This diagram shows the coverage area of 2D sonar, down imaging sonar
and side imaging sonar. (Photo courtesy of Humminbird Electronics)
Understanding Sonar Beams and Cones
by Brad Wiegmann
Did you know traditional sonar cones are round, unlike the elongated beams of down and side imaging?
Anglers often think that sonar beams and cones are the same, but that’s like comparing apples and oranges. Shapes of sonar beams and cones change according to what mode and frequency the fishfinder is in. Selecting the right mode and frequency allows anglers to see below, side-to-side and in front of the boat.
Traditional 2D sonar and CHIRP sonar with a single-element transducer each have conical shapes. In freshwater, anglers normally use 83kHZ/Medium CHIRP or 200kHz/High CHIRP when fishing. The small size 83kHz/Medium CHIRP cone is narrower but shows greater detail than the larger 83kHz/Medium CHIRP cone. When a boat is moving, fish echoes inside the cone will be arches or partial arches, but echoes will be a straight line when stationary.
Down-scanning and side-scanning imaging use narrow, elongated beams to produce photographs like imaging sonar. To produce these images, a long, oval-shaped transducer is required. Side-scanning sonar is available in 455kHz, 800kHz or 1.2MHz from Garmin, Lowrance, Humminbird and Raymarine. The higher 1.2MHz produces superb clarity and target separation.
Side scanning uses a linear down and circular image that results in a narrow, elongated, fan-shaped pattern beam. This beamwidth begins at the boat’s keel and continues outward till it runs out of range or bounces off a solid object like a bluff wall.
A fishfinder’s view of side imaging can be difficult for a novice angler with sonar to understand. Side imaging takes the left scan and right scan of the boat and stitches them together with down-scanning imaging. When stitched together, the left and right scan will be lighter than the dark center, which represents the column below the boat.
Live imaging sonar (LIS) requires a special transducer to produce an image allowing anglers to scan for fish, find fish and see how they react to lures. LIS transducers produce elliptically shaped three array beams, with individual transducer elements within one larger transducer. When the beams are stitched together, the end results appear as one image. However, this stitching results in interference blind spots.
Beam angle directions are controlled by the angler with LIS. Anglers can adjust angles to be forward, down or in Panoptix/Scout/Landscape.

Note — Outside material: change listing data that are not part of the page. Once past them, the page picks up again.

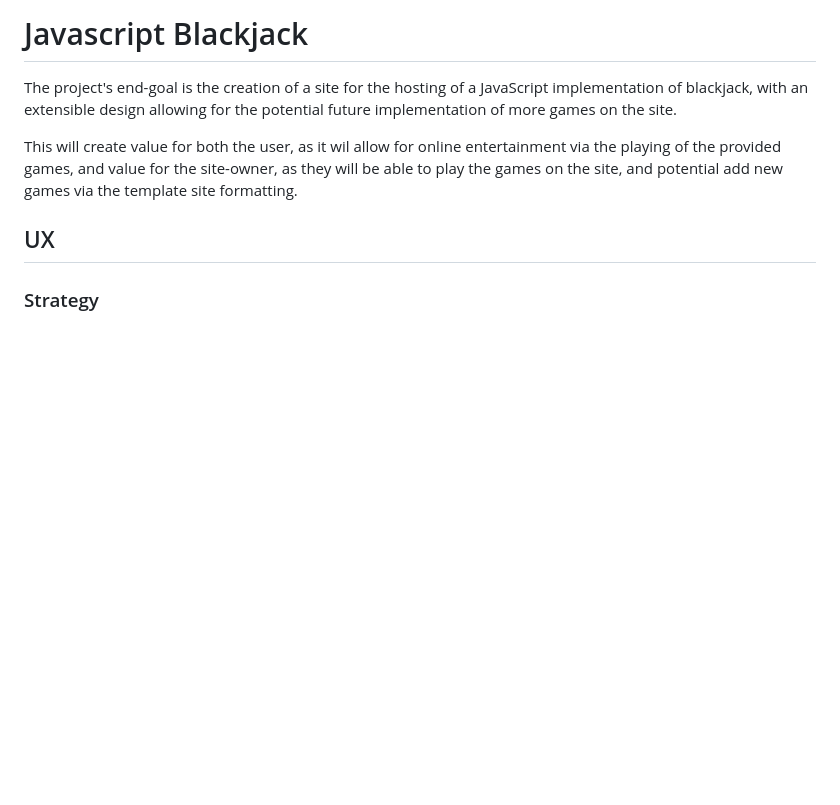
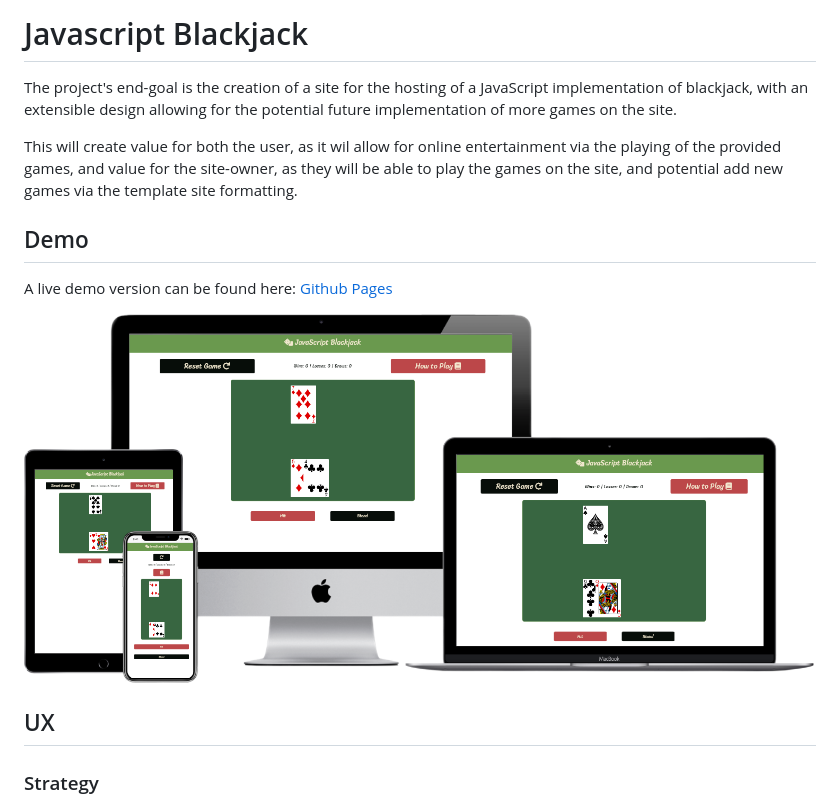
Before and after one commit to Code-Institute-Submissions/IF-Milestone-Project, a Markdown page: README.md, the part around the change. GitHub-like rendering; pictures changed too: design/demodisplay.png (added); blank space fills up the shorter version.

Commit message:
added demo section to readme with link to deployment & example image.

```diff
--- a/README.md
+++ b/README.md
@@ -6,6 +6,11 @@ for the potential future implementation of more games on the site.
 
 This will create value for both the user, as it wil allow for online entertainment via the playing of the provided games,
 and value for the site-owner, as they will be able to play the games on the site, and potential add new games via the template site formatting.
+
+## Demo
+A live demo version can be found here: [Github Pages](https://pokeymcfork.github.io/IF-Milestone-Project/)
+
+![Demo image](design/demodisplay.png)
 
 ## UX
 
```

Garmin, Lowrance and Humminbird include a bracket to attach the LIS transducer to a trolling motor on the port or starboard side of the shaft.
(Brad Wiegmann of Springdale, Arkansas, is a professional photographer, videographer and outdoor writer published in dozens of print and electronic media outlets all across the nation. Every month Wiegmann provides CatfishNOW readers with the latest information on the ever-changing world of fishing electronics. He is also a well-known guide, podcaster and social media influencer. Learn more at BradWiegmann.com.)